### [Problem details]
Reproduce every record below exactly as it appears.

Supplied entries below:

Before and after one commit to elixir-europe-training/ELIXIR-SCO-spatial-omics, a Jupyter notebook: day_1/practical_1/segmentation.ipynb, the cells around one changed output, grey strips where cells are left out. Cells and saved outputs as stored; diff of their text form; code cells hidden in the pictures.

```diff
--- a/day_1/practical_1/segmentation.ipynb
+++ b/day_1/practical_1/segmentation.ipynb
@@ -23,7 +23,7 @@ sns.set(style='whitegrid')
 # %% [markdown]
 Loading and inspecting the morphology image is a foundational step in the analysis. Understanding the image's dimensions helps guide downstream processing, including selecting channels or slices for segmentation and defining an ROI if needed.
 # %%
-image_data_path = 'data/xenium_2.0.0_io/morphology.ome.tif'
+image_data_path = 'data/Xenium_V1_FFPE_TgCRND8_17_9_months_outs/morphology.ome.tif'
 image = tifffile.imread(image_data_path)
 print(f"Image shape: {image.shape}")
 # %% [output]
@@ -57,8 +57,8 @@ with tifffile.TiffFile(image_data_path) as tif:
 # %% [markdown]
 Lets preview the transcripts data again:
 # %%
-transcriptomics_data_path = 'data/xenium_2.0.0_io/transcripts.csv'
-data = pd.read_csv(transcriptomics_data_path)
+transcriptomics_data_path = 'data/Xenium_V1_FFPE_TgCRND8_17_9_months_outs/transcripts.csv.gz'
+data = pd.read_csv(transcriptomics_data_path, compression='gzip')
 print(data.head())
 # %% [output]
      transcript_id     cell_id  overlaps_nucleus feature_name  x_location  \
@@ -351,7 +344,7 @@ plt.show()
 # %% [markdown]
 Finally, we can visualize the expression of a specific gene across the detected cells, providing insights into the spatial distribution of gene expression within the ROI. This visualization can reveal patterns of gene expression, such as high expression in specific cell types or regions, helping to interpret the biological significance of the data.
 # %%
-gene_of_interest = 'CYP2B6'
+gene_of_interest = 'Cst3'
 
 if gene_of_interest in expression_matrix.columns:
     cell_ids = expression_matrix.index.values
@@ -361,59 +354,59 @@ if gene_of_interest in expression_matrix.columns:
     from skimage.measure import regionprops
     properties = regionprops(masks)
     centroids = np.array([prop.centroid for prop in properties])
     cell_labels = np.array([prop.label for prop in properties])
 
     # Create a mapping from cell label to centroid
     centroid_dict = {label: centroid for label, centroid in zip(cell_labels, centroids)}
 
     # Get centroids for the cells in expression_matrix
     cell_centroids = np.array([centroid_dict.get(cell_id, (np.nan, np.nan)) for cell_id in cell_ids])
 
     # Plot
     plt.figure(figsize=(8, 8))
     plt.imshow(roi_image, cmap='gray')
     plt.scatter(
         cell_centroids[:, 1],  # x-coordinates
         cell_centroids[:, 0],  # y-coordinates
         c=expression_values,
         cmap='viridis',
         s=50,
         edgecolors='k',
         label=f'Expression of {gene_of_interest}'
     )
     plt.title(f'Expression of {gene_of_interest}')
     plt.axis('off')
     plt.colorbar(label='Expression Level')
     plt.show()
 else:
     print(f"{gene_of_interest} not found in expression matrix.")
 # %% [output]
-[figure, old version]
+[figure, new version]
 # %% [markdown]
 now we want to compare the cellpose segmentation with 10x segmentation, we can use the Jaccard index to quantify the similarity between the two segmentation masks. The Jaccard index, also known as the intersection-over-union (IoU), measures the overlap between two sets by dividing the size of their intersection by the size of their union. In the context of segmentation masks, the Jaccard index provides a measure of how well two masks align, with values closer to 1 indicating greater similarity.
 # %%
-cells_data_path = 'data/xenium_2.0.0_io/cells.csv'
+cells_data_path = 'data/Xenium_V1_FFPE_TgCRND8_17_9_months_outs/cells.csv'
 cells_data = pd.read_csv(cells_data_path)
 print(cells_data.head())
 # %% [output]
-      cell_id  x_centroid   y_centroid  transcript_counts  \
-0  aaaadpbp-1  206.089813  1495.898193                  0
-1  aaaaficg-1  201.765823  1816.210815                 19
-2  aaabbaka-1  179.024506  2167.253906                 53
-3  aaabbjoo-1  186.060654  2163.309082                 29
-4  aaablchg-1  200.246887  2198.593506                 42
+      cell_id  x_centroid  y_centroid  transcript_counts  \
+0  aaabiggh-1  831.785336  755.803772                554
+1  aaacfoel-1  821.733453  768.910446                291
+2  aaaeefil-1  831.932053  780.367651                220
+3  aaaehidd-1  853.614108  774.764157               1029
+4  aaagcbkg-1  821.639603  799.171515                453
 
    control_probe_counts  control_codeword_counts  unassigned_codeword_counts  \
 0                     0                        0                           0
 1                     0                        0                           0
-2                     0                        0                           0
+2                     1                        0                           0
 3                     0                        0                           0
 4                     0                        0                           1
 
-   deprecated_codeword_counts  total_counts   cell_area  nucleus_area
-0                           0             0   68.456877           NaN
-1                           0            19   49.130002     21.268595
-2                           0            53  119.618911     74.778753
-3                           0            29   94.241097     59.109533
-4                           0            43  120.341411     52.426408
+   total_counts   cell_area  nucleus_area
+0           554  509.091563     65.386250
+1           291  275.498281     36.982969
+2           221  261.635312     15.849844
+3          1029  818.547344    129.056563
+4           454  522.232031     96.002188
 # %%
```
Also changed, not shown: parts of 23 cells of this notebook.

End of Supplied entries.

### [Solution for this task]
Before and after one commit to elixir-europe-training/ELIXIR-SCO-spatial-omics, a Jupyter notebook: day_1/practical_1/segmentation.ipynb, the cells around one changed output, grey strips where cells are left out. Cells and saved outputs as stored; diff of their text form; code cells hidden in the pictures.

```diff
--- a/day_1/practical_1/segmentation.ipynb
+++ b/day_1/practical_1/segmentation.ipynb
@@ -23,7 +23,7 @@ sns.set(style='whitegrid')
 # %% [markdown]
 Loading and inspecting the morphology image is a foundational step in the analysis. Understanding the image's dimensions helps guide downstream processing, including selecting channels or slices for segmentation and defining an ROI if needed.
 # %%
-image_data_path = 'data/xenium_2.0.0_io/morphology.ome.tif'
+image_data_path = 'data/Xenium_V1_FFPE_TgCRND8_17_9_months_outs/morphology.ome.tif'
 image = tifffile.imread(image_data_path)
 print(f"Image shape: {image.shape}")
 # %% [output]
@@ -57,8 +57,8 @@ with tifffile.TiffFile(image_data_path) as tif:
 # %% [markdown]
 Lets preview the transcripts data again:
 # %%
-transcriptomics_data_path = 'data/xenium_2.0.0_io/transcripts.csv'
-data = pd.read_csv(transcriptomics_data_path)
+transcriptomics_data_path = 'data/Xenium_V1_FFPE_TgCRND8_17_9_months_outs/transcripts.csv.gz'
+data = pd.read_csv(transcriptomics_data_path, compression='gzip')
 print(data.head())
 # %% [output]
      transcript_id     cell_id  overlaps_nucleus feature_name  x_location  \
@@ -351,7 +344,7 @@ plt.show()
 # %% [markdown]
 Finally, we can visualize the expression of a specific gene across the detected cells, providing insights into the spatial distribution of gene expression within the ROI. This visualization can reveal patterns of gene expression, such as high expression in specific cell types or regions, helping to interpret the biological significance of the data.
 # %%
-gene_of_interest = 'CYP2B6'
+gene_of_interest = 'Cst3'
 
 if gene_of_interest in expression_matrix.columns:
     cell_ids = expression_matrix.index.values
@@ -361,59 +354,59 @@ if gene_of_interest in expression_matrix.columns:
     from skimage.measure import regionprops
     properties = regionprops(masks)
     centroids = np.array([prop.centroid for prop in properties])
     cell_labels = np.array([prop.label for prop in properties])
 
     # Create a mapping from cell label to centroid
     centroid_dict = {label: centroid for label, centroid in zip(cell_labels, centroids)}
 
     # Get centroids for the cells in expression_matrix
     cell_centroids = np.array([centroid_dict.get(cell_id, (np.nan, np.nan)) for cell_id in cell_ids])
 
     # Plot
     plt.figure(figsize=(8, 8))
     plt.imshow(roi_image, cmap='gray')
     plt.scatter(
         cell_centroids[:, 1],  # x-coordinates
         cell_centroids[:, 0],  # y-coordinates
         c=expression_values,
         cmap='viridis',
         s=50,
         edgecolors='k',
         label=f'Expression of {gene_of_interest}'
     )
     plt.title(f'Expression of {gene_of_interest}')
     plt.axis('off')
     plt.colorbar(label='Expression Level')
     plt.show()
 else:
     print(f"{gene_of_interest} not found in expression matrix.")
 # %% [output]
-[figure, old version]
+[figure, new version]
 # %% [markdown]
 now we want to compare the cellpose segmentation with 10x segmentation, we can use the Jaccard index to quantify the similarity between the two segmentation masks. The Jaccard index, also known as the intersection-over-union (IoU), measures the overlap between two sets by dividing the size of their intersection by the size of their union. In the context of segmentation masks, the Jaccard index provides a measure of how well two masks align, with values closer to 1 indicating greater similarity.
 # %%
-cells_data_path = 'data/xenium_2.0.0_io/cells.csv'
+cells_data_path = 'data/Xenium_V1_FFPE_TgCRND8_17_9_months_outs/cells.csv'
 cells_data = pd.read_csv(cells_data_path)
 print(cells_data.head())
 # %% [output]
-      cell_id  x_centroid   y_centroid  transcript_counts  \
-0  aaaadpbp-1  206.089813  1495.898193                  0
-1  aaaaficg-1  201.765823  1816.210815                 19
-2  aaabbaka-1  179.024506  2167.253906                 53
-3  aaabbjoo-1  186.060654  2163.309082                 29
-4  aaablchg-1  200.246887  2198.593506                 42
+      cell_id  x_centroid  y_centroid  transcript_counts  \
+0  aaabiggh-1  831.785336  755.803772                554
+1  aaacfoel-1  821.733453  768.910446                291
+2  aaaeefil-1  831.932053  780.367651                220
+3  aaaehidd-1  853.614108  774.764157               1029
+4  aaagcbkg-1  821.639603  799.171515                453
 
    control_probe_counts  control_codeword_counts  unassigned_codeword_counts  \
 0                     0                        0                           0
 1                     0                        0                           0
-2                     0                        0                           0
+2                     1                        0                           0
 3                     0                        0                           0
 4                     0                        0                           1
 
-   deprecated_codeword_counts  total_counts   cell_area  nucleus_area
-0                           0             0   68.456877           NaN
-1                           0            19   49.130002     21.268595
-2                           0            53  119.618911     74.778753
-3                           0            29   94.241097     59.109533
-4                           0            43  120.341411     52.426408
+   total_counts   cell_area  nucleus_area
+0           554  509.091563     65.386250
+1           291  275.498281     36.982969
+2           221  261.635312     15.849844
+3          1029  818.547344    129.056563
+4           454  522.232031     96.002188
 # %%
```
Also changed, not shown: parts of 23 cells of this notebook.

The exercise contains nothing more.